• Task objective: Return the entries below word for word; no images should appear in the copy.

★ ★ ★ ★ ★ ★ ★

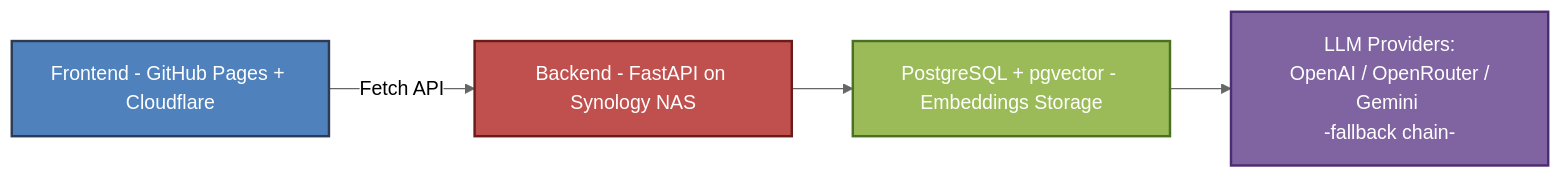
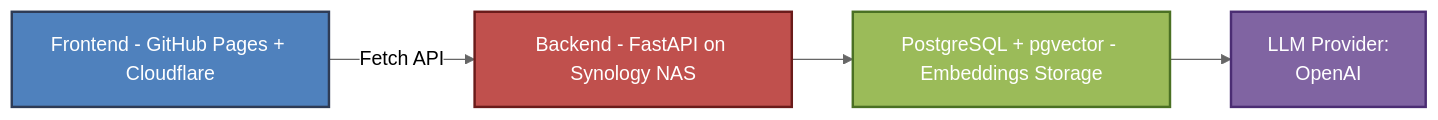
One commit to jorgechavarriaga/ai-csv-agent changed the diagram in README.md. Above: the diagram before and after it, drawn with Mermaid (neutral theme). The commit also changed other lines of this file and 9 other files, not shown here.

````diff
--- a/README.md
+++ b/README.md
@@ -269,12 +276,12 @@
 ```mermaid
 flowchart LR
     A[Frontend - GitHub Pages + Cloudflare] -->|Fetch API| B[Backend - FastAPI on Synology NAS]
     B --> C[PostgreSQL + pgvector - Embeddings Storage]
-    C --> D[LLM Providers:<br/> OpenAI / OpenRouter / Gemini <br/>-fallback chain-]
+    C --> D[LLM Provider:<br/> OpenAI]
 
     %% 🎨 Styling
     style A fill:#4F81BD,stroke:#2E3B55,stroke-width:2px,color:white
     style B fill:#C0504D,stroke:#6A1B1A,stroke-width:2px,color:white
     style C fill:#9BBB59,stroke:#4A7023,stroke-width:2px,color:white
     style D fill:#8064A2,stroke:#4B2D73,stroke-width:2px,color:white
 ```
````
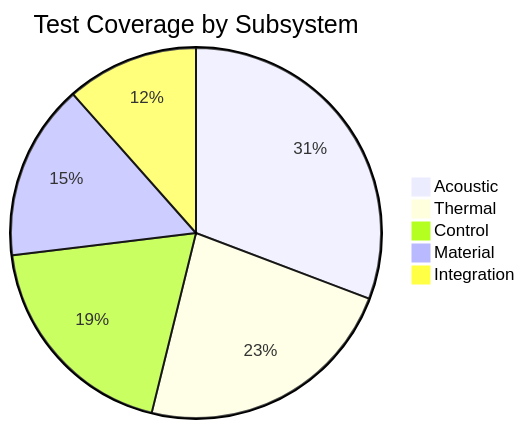
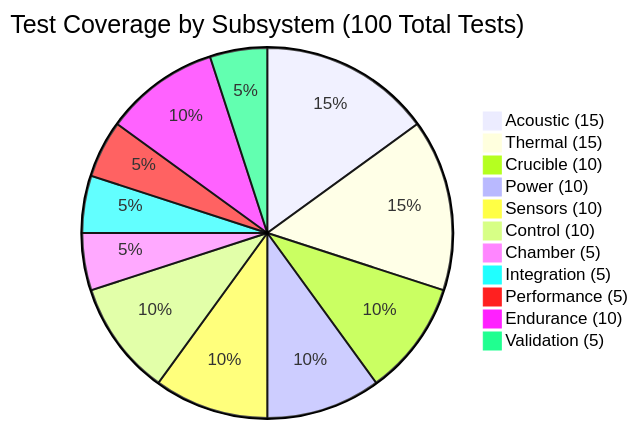
Before and after one commit to jnarwell/drip: the first of 2 diagrams in docs/verification/matrix.md, drawn with Mermaid. The commit also changed other lines of this file and 123 other files, not shown here.

First line of the commit message:
Add comprehensive test management system with 100 tests

````diff
--- a/docs/verification/matrix.md
+++ b/docs/verification/matrix.md
@@ -5,8 +5,14 @@
 ```mermaid
-pie title Test Coverage by Subsystem
-    "Acoustic" : 8
-    "Thermal" : 6
-    "Control" : 5
-    "Material" : 4
-    "Integration" : 3
+pie title Test Coverage by Subsystem (100 Total Tests)
+    "Acoustic (15)" : 15
+    "Thermal (15)" : 15
+    "Crucible (10)" : 10
+    "Power (10)" : 10
+    "Sensors (10)" : 10
+    "Control (10)" : 10
+    "Chamber (5)" : 5
+    "Integration (5)" : 5
+    "Performance (5)" : 5
+    "Endurance (10)" : 10
+    "Validation (5)" : 5
 ```
````
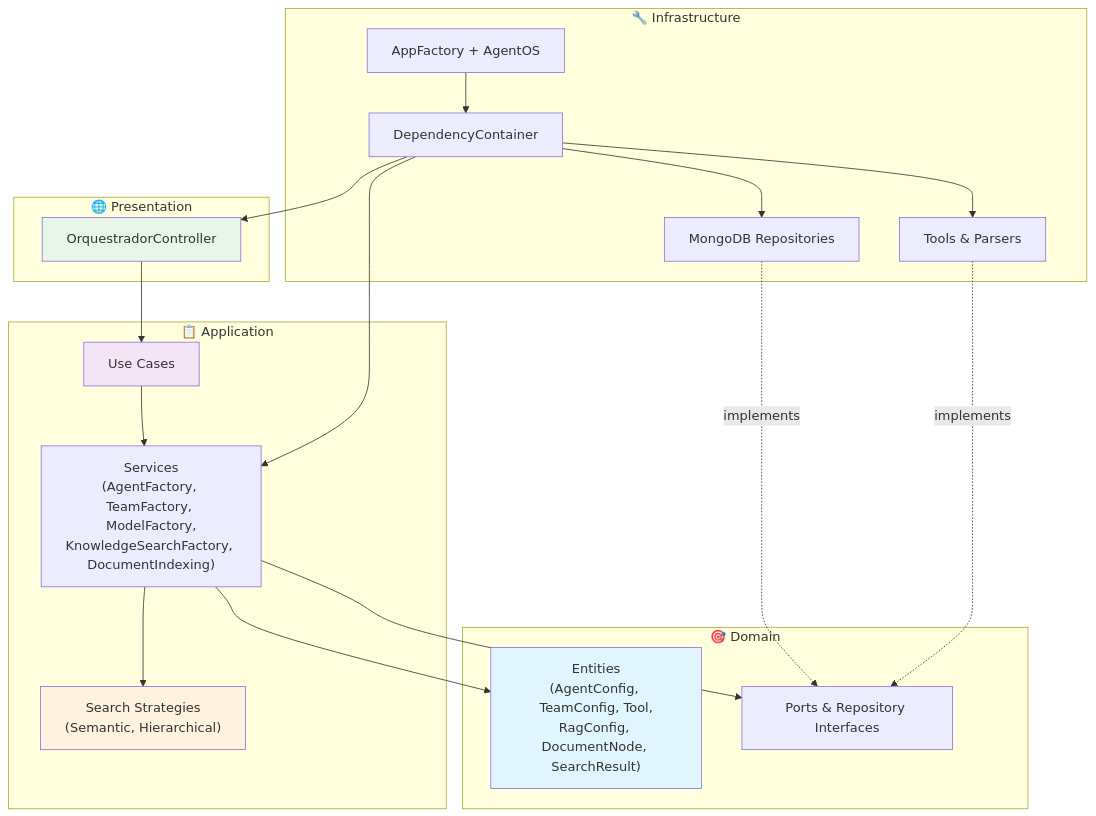
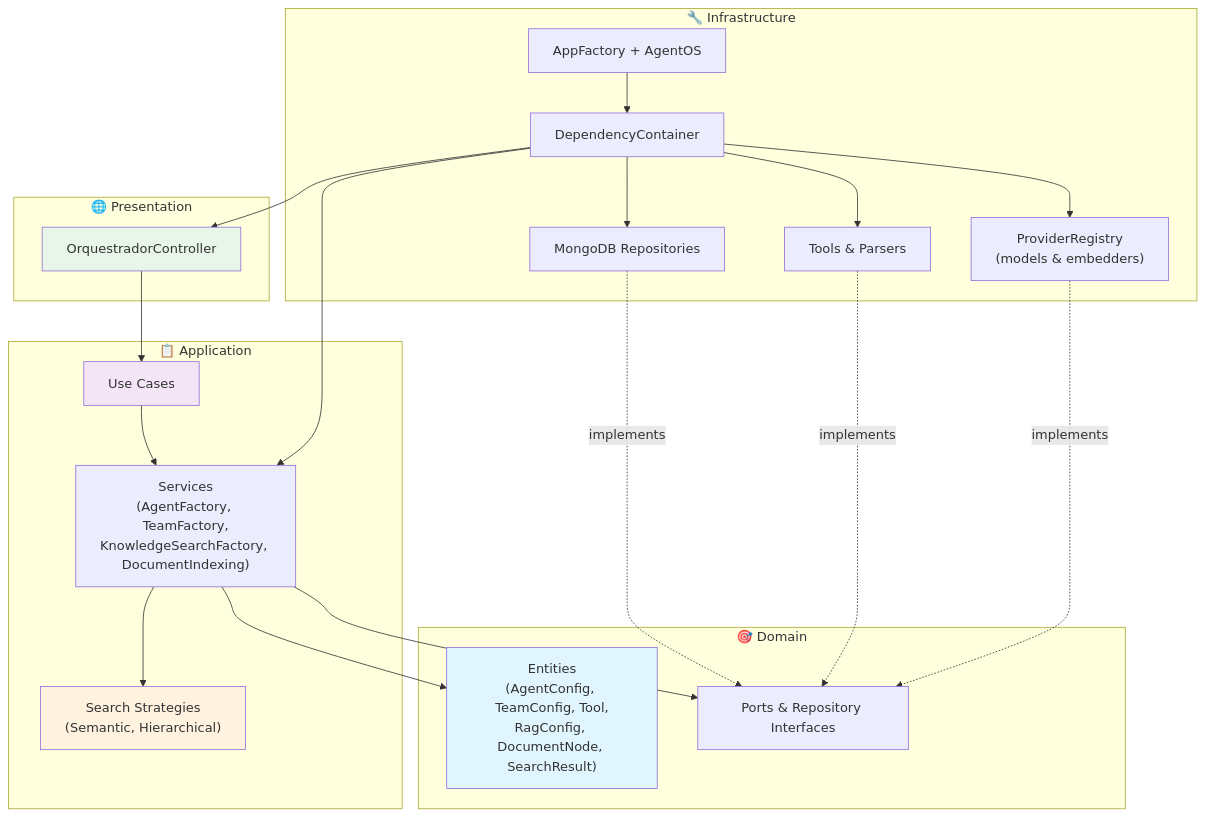
One commit to Mosfet04/orquestradorIAPythonArgo changed the diagram in README.md. Above: the diagram before and after it, drawn with Mermaid. The commit also changed other lines of this file and 65 other files, not shown here.

````diff
--- a/README.md
+++ b/README.md
@@ -56,37 +56,39 @@
 ```mermaid
 graph TB
     subgraph "🎯 Domain"
         E["Entities<br/>(AgentConfig, TeamConfig, Tool,<br/>RagConfig, DocumentNode, SearchResult)"]
         P["Ports & Repository Interfaces"]
     end
 
     subgraph "📋 Application"
         UC["Use Cases"]
-        S["Services<br/>(AgentFactory, TeamFactory, ModelFactory,<br/>KnowledgeSearchFactory, DocumentIndexing)"]
+        S["Services<br/>(AgentFactory, TeamFactory,<br/>KnowledgeSearchFactory, DocumentIndexing)"]
         SS["Search Strategies<br/>(Semantic, Hierarchical)"]
     end
 
     subgraph "🔧 Infrastructure"
         DB["MongoDB Repositories"]
         WEB["AppFactory + AgentOS"]
         DI["DependencyContainer"]
         TL["Tools & Parsers"]
+        PR["ProviderRegistry<br/>(models & embedders)"]
     end
 
     subgraph "🌐 Presentation"
         CTRL["OrquestradorController"]
     end
 
     CTRL --> UC --> S --> E
     S --> SS
     S --> P
     DB -.->|implements| P
     TL -.->|implements| P
-    DI --> CTRL & S & DB & TL
+    PR -.->|implements| P
+    DI --> CTRL & S & DB & TL & PR
     WEB --> DI
 
     style E fill:#e1f5fe
     style UC fill:#f3e5f5
     style CTRL fill:#e8f5e9
     style SS fill:#fff3e0
 ```
````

★ ★ ★ ★ ★ ★ ★

• Your response:
One commit to jorgechavarriaga/ai-csv-agent changed the diagram in README.md. Above: the diagram before and after it, drawn with Mermaid (neutral theme). The commit also changed other lines of this file and 9 other files, not shown here.

````diff
--- a/README.md
+++ b/README.md
@@ -269,12 +276,12 @@
 ```mermaid
 flowchart LR
     A[Frontend - GitHub Pages + Cloudflare] -->|Fetch API| B[Backend - FastAPI on Synology NAS]
     B --> C[PostgreSQL + pgvector - Embeddings Storage]
-    C --> D[LLM Providers:<br/> OpenAI / OpenRouter / Gemini <br/>-fallback chain-]
+    C --> D[LLM Provider:<br/> OpenAI]
 
     %% 🎨 Styling
     style A fill:#4F81BD,stroke:#2E3B55,stroke-width:2px,color:white
     style B fill:#C0504D,stroke:#6A1B1A,stroke-width:2px,color:white
     style C fill:#9BBB59,stroke:#4A7023,stroke-width:2px,color:white
     style D fill:#8064A2,stroke:#4B2D73,stroke-width:2px,color:white
 ```
````
Before and after one commit to jnarwell/drip: the first of 2 diagrams in docs/verification/matrix.md, drawn with Mermaid. The commit also changed other lines of this file and 123 other files, not shown here.

First line of the commit message:
Add comprehensive test management system with 100 tests

````diff
--- a/docs/verification/matrix.md
+++ b/docs/verification/matrix.md
@@ -5,8 +5,14 @@
 ```mermaid
-pie title Test Coverage by Subsystem
-    "Acoustic" : 8
-    "Thermal" : 6
-    "Control" : 5
-    "Material" : 4
-    "Integration" : 3
+pie title Test Coverage by Subsystem (100 Total Tests)
+    "Acoustic (15)" : 15
+    "Thermal (15)" : 15
+    "Crucible (10)" : 10
+    "Power (10)" : 10
+    "Sensors (10)" : 10
+    "Control (10)" : 10
+    "Chamber (5)" : 5
+    "Integration (5)" : 5
+    "Performance (5)" : 5
+    "Endurance (10)" : 10
+    "Validation (5)" : 5
 ```
````
One commit to Mosfet04/orquestradorIAPythonArgo changed the diagram in README.md. Above: the diagram before and after it, drawn with Mermaid. The commit also changed other lines of this file and 65 other files, not shown here.

````diff
--- a/README.md
+++ b/README.md
@@ -56,37 +56,39 @@
 ```mermaid
 graph TB
     subgraph "🎯 Domain"
         E["Entities<br/>(AgentConfig, TeamConfig, Tool,<br/>RagConfig, DocumentNode, SearchResult)"]
         P["Ports & Repository Interfaces"]
     end
 
     subgraph "📋 Application"
         UC["Use Cases"]
-        S["Services<br/>(AgentFactory, TeamFactory, ModelFactory,<br/>KnowledgeSearchFactory, DocumentIndexing)"]
+        S["Services<br/>(AgentFactory, TeamFactory,<br/>KnowledgeSearchFactory, DocumentIndexing)"]
         SS["Search Strategies<br/>(Semantic, Hierarchical)"]
     end
 
     subgraph "🔧 Infrastructure"
         DB["MongoDB Repositories"]
         WEB["AppFactory + AgentOS"]
         DI["DependencyContainer"]
         TL["Tools & Parsers"]
+        PR["ProviderRegistry<br/>(models & embedders)"]
     end
 
     subgraph "🌐 Presentation"
         CTRL["OrquestradorController"]
     end
 
     CTRL --> UC --> S --> E
     S --> SS
     S --> P
     DB -.->|implements| P
     TL -.->|implements| P
-    DI --> CTRL & S & DB & TL
+    PR -.->|implements| P
+    DI --> CTRL & S & DB & TL & PR
     WEB --> DI
 
     style E fill:#e1f5fe
     style UC fill:#f3e5f5
     style CTRL fill:#e8f5e9
     style SS fill:#fff3e0
 ```
````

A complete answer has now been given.